In the ensuing mess, it was sometimes impossible to track that art down.

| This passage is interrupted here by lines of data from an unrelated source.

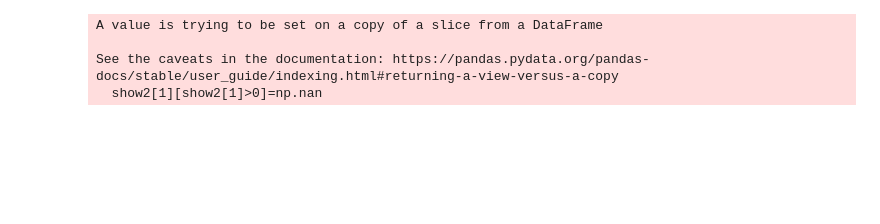
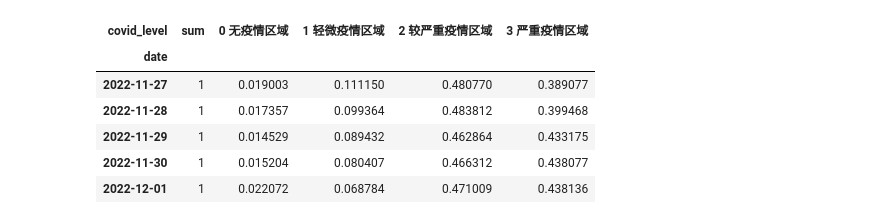
Before and after one commit to tsauliu/COVID_Data_in_Depth, a Jupyter notebook: coviddataprocess_rolling7.ipynb, the cells around one changed output. Drawn from its saved outputs; the diff is of its cells as text; code cells hidden in the pictures; blank space fills up the shorter version.

```diff
--- a/coviddataprocess_rolling7.ipynb
+++ b/coviddataprocess_rolling7.ipynb
@@ -102,69 +100,48 @@ See the caveats in the documentation: https://pandas.pydata.org/pandas-docs/stab
 # %%
+#疫情新增 by 人口 分析
+
 import numpy as np
 
 city_popu=pd.read_hdf('./citypopu.h5',key='raw2')
 city_popu['城市']=city_popu['城市'].str.replace('市',"")
 city_popu['常住人口']=pd.to_numeric(city_popu['常住人口'])
 
 dfo=df_covid.merge(city_popu,on='城市',how='inner')
 
-# c1=~dfo['城市'].isin(['伊犁','中国香港'])
-# dfo=dfo[c1]
 
 def catgorize(num):
     num=float(num)
-    level=-2
+    level=np.nan
+
     if num ==0:
-        level=-1
-    if 0 < num <=1:
-        level =0
-    if num > 1 and num <=10:
-        level =0
+        level= '0 无疫情区域'
+    if 0 < num <=10:
+        level ="1 轻微疫情区域"
     if num > 10 and num <=100:
-        level =1
-    if num > 100 and num <=500:
-        level =2
-    if num > 500 and num <=1000:
-        level =2
-    if num > 1000:
-        level =2
+        level ="2 较严重疫情区域"
+    if num > 100:
+        level ="3 严重疫情区域"
+
     return level
 
 
 dfo['covid_level']=dfo['cases_last7d_max'].apply(catgorize)
 
+show=dfo.copy()
+c1=show['covid_level']==np.nan
+show=show[~c1]
 
-show=dfo.copy()
-c1=show['covid_level']>-2
-show=show[c1]
-
-
-
-
-
-dfo=amap_2022.merge(show,on=['城市','yr','date'],how='inner')
-dfo['traffic_change']=dfo['traffic_last7d_mean']/dfo['traffic_19_rolling_mean']-1
-
-# dfo
-
-
-
-
-
-# pd.pivot_table(show, values='常住人口', index=['date'],columns=['covid_level'], aggfunc=np.sum).to_clipboard()
-
-# dfo
-show2=pd.pivot_table(dfo, values='traffic_change', index=['date'],columns=['covid_level'], aggfunc=np.mean).reset_index()
-show2[1][show2[1]>0]=np.nan
-show2=show2[show2['date']>=datetime.date(2022,3,1)]
-show2.to_clipboard(index=False)
-
-
-# # topivot=show[c1&c2].groupby(by=['wk',show_value]).count().reset_index()
-# # topivot2=topivot.merge(dates,how='left',on='wk')
-# # pd.pivot_table(topivot2, values='traffic_change', index=['日期'],columns=[show_value], aggfunc=np.sum).to_clipboard()
+pv_value=pd.pivot_table(show, values='常住人口', index=['date'],columns=['covid_level'], aggfunc=np.sum)
+pv_value=pv_value.div(pv_value.sum(axis=1), axis=0)
+pv_value['sum']=1
+pv_value=pv_value[['sum','0 无疫情区域', '1 轻微疫情区域', '2 较严重疫情区域', '3 严重疫情区域']]
+pv_value.tail(22).to_clipboard()
+pv_value.tail(5)
 # %% [output]
-A value is trying to be set on a copy of a slice from a DataFrame
-
-See the caveats in the documentation: https://pandas.pydata.org/pandas-docs/stable/user_guide/indexing.html#returning-a-view-versus-a-copy
-  show2[1][show2[1]>0]=np.nan
+| covid_level | sum | 0 无疫情区域 | 1 轻微疫情区域 | 2 较严重疫情区域 | 3 严重疫情区域 |
+| date |  |  |  |  |  |
+| 2022-11-27 | 1 | 0.019003 | 0.111150 | 0.480770 | 0.389077 |
+| 2022-11-28 | 1 | 0.017357 | 0.099364 | 0.483812 | 0.399468 |
+| 2022-11-29 | 1 | 0.014529 | 0.089432 | 0.462864 | 0.433175 |
+| 2022-11-30 | 1 | 0.015204 | 0.080407 | 0.466312 | 0.438077 |
+| 2022-12-01 | 1 | 0.022072 | 0.068784 | 0.471009 | 0.438136 |
```
Also changed, not shown: parts of 12 cells of this notebook, 1 other file.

Robert wrote two books about how the US tried to help rectify the problem.  One became a movie, Monuments Men.  The other, Saving Italy is not a movie yet but it should be.  As I get older, I have a new respect for Eisenhower as a classically educated man.  He is the one that installed the Monuments Men into the ranks.  He put the orders out to recruit art curators, historians and then put them in the field.  It Continue reading “Hunting Nazi Treasure”